”I was just trying to make a play,” James (26 points, 12 assists, nine rebounds) said. ”If I was out on the floor, I wanted to try to make a play with the limited mobility I had at that time, and I was happy I was able to come through.”
Mario Chalmers came through for the Heat in a big way. He was guarded early by Kevin Durant as a way of protecting OKC from getting into foul trouble. Chalmers took it as an insult and scored 25 points and was huge in the final moments, when James finally had to be taken out of the game for good.
”I took that as a little sign of disrespect,” Chalmers said.
Said Dwyane Wade, who had 25 points: ”Obviously LeBron James is one of the most dominant players in the game, and he explodes many nights scoring-wise. But we’ve always got his back, and certain nights like tonight when he wasn’t feeling his greatest, you have guys like Mario Chalmers step up, big plays, big moments. That’s what this team is built on, and that’s the reason we’re playing together.”
One more win and James’ nine-year pursuit of a title ends.
”Of course it’s there to think about,” James said. ”I’ll be ready for Game 5.”
For the Thunder, it is another bitter defeat. Charged by Westbrook’s brilliance, they led by 17 early. But they got nothing from James Harden (2-for-10 shooting) and were unable to get quality shots or turned the ball over in the key late moments.

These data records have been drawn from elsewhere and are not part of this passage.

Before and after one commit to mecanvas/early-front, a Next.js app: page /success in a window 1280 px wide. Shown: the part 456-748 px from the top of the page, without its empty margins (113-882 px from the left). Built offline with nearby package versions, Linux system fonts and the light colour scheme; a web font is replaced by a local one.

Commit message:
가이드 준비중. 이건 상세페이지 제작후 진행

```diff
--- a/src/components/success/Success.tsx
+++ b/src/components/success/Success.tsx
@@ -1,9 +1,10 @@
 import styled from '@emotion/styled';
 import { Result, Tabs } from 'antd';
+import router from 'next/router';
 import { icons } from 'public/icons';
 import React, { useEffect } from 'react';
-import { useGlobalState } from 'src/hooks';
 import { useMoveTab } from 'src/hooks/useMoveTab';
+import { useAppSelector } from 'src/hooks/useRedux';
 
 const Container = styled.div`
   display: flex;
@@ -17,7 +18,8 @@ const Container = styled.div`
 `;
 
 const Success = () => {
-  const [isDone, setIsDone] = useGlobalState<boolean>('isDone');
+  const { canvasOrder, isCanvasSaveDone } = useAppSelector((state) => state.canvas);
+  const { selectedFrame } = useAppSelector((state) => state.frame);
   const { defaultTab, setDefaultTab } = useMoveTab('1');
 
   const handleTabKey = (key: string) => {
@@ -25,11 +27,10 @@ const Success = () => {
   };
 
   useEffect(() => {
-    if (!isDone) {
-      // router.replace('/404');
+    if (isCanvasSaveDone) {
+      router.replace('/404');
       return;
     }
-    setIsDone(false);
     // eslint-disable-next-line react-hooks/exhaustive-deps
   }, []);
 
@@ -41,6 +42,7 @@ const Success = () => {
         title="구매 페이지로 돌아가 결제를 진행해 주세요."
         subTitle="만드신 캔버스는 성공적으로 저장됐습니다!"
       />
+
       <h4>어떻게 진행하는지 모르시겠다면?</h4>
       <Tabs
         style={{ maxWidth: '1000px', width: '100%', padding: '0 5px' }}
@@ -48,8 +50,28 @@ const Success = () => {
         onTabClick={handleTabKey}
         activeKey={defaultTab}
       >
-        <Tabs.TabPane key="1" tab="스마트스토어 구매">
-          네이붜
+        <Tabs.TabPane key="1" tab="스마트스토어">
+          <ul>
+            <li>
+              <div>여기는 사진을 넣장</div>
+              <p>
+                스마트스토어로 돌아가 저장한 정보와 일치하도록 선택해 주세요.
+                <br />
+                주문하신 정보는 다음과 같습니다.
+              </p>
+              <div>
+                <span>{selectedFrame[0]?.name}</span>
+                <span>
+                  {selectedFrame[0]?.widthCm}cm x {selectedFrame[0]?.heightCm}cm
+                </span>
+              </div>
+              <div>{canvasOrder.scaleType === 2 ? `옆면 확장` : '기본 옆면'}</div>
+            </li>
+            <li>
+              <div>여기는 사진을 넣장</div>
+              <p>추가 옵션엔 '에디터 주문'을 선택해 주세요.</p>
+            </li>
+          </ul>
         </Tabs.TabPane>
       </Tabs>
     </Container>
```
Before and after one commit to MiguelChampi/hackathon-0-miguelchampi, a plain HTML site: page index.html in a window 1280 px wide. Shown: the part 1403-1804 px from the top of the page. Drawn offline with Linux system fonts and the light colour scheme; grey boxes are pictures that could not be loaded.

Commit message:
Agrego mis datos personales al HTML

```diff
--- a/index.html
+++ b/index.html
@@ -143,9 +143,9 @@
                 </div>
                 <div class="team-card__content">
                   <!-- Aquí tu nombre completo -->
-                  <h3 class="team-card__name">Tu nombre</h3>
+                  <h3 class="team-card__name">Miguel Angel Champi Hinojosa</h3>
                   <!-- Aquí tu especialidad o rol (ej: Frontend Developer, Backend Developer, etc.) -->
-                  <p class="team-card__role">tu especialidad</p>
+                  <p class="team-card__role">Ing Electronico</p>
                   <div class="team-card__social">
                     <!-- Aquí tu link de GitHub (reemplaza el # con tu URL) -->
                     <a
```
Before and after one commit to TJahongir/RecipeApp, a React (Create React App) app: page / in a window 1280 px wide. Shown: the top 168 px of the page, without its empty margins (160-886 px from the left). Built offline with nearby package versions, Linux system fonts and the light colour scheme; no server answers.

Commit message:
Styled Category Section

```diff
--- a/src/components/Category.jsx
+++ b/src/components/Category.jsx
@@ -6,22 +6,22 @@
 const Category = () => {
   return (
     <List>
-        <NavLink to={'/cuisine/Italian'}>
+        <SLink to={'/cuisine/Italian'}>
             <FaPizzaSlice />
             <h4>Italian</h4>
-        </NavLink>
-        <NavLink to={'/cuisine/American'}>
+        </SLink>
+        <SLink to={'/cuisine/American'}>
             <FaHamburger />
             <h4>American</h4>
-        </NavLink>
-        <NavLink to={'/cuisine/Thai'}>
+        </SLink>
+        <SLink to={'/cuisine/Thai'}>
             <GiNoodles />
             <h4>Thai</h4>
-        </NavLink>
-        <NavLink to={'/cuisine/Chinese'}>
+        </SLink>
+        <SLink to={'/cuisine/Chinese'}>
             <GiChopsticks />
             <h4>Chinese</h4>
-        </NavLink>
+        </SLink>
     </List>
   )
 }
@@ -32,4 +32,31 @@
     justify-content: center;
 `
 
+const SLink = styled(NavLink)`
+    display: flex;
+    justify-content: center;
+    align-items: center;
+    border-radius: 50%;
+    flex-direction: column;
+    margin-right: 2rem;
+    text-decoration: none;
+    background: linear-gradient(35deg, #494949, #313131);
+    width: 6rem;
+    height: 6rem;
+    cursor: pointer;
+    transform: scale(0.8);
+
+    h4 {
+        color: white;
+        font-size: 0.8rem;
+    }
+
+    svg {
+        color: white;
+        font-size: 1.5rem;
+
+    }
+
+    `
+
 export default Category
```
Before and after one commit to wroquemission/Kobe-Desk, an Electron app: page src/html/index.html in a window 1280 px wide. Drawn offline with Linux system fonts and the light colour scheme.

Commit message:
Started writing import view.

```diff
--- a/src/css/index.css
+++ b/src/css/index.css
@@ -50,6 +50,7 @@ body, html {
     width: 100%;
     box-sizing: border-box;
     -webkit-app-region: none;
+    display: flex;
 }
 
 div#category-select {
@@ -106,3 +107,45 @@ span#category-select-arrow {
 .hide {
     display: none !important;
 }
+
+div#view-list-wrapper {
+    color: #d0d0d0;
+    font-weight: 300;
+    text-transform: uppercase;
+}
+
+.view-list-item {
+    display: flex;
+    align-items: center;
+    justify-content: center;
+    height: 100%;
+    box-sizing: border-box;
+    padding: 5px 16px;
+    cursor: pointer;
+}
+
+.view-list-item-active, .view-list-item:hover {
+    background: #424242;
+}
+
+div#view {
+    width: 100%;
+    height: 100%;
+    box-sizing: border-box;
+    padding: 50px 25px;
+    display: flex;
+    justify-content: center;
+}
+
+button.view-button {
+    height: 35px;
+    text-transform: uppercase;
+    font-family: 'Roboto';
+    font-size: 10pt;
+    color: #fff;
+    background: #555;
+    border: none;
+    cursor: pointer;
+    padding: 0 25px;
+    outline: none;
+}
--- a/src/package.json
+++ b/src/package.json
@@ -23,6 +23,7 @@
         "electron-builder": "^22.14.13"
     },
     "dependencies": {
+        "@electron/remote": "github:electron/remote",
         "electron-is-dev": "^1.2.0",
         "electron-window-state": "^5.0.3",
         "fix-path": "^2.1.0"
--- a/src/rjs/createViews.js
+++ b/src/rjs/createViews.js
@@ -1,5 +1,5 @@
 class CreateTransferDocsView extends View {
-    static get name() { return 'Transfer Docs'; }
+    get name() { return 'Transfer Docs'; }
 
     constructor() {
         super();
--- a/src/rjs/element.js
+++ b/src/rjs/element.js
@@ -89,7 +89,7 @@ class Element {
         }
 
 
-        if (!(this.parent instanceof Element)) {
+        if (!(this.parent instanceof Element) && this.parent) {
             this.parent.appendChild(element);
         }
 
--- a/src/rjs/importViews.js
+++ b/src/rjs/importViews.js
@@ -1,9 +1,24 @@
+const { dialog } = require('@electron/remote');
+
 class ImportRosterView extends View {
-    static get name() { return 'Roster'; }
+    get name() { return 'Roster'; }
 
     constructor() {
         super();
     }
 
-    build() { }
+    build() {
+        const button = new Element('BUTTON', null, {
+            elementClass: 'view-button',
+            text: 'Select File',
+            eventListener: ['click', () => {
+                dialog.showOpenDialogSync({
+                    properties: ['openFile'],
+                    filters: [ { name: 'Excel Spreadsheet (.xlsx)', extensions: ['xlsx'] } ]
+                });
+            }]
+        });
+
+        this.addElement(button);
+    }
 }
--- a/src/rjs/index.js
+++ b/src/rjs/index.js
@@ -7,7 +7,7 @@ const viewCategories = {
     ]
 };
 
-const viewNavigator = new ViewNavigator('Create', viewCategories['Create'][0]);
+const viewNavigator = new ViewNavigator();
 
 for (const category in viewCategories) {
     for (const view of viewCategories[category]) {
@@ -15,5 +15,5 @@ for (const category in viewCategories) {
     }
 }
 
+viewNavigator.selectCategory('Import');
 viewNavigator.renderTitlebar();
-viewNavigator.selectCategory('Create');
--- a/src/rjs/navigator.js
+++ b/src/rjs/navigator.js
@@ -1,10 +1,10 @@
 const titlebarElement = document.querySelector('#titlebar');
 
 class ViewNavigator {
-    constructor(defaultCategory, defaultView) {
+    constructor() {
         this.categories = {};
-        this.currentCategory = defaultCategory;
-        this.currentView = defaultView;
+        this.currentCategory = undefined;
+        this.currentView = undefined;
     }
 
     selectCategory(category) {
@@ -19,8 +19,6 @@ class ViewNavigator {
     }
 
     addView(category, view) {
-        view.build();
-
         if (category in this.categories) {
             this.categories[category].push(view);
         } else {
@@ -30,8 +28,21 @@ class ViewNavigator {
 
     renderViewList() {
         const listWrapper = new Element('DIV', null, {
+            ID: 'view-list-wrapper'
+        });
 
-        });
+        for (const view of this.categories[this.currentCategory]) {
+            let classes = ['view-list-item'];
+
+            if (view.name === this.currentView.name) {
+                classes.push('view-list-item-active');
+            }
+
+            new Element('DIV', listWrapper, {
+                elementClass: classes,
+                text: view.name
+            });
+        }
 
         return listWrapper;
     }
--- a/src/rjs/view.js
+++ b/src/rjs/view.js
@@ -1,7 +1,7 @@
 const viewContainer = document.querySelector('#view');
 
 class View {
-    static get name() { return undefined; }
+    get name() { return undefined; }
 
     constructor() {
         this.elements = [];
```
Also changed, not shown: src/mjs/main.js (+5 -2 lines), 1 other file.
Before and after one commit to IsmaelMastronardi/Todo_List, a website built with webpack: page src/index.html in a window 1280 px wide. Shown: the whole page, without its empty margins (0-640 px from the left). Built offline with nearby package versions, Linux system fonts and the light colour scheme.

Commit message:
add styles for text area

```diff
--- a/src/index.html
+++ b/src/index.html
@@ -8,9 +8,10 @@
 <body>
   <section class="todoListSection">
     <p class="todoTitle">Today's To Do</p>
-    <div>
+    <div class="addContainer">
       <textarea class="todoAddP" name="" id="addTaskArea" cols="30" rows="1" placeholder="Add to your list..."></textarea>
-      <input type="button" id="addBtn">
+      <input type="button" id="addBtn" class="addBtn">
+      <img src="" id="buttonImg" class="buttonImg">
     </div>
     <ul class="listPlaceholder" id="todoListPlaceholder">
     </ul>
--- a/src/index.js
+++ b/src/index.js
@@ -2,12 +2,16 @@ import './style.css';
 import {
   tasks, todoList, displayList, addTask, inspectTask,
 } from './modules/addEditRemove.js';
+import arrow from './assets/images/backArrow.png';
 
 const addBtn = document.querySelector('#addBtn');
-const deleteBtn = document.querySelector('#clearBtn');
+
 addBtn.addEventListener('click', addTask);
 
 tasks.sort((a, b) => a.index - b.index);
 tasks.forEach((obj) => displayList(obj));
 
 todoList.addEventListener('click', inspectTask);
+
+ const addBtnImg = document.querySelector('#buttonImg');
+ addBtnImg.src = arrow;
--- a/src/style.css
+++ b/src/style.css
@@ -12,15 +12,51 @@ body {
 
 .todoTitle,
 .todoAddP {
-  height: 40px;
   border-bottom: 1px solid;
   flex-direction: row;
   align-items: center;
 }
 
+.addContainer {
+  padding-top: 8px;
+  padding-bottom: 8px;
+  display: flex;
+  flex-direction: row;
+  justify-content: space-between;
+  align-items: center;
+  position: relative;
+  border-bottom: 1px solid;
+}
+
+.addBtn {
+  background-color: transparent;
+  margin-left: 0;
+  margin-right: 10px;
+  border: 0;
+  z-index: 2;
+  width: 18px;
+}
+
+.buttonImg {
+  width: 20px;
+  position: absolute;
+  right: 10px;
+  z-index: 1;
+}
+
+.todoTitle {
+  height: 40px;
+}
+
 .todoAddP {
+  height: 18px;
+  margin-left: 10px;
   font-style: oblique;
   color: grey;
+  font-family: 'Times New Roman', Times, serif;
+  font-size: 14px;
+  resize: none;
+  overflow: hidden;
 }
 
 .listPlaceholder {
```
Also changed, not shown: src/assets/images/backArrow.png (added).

Now, they are on the brink.
”We’re going to keep fighting,” said Durant, who had 28 points. ”It’s just frustrating, but we’re going to keep fighting. That’s how we’ve been since I got here.”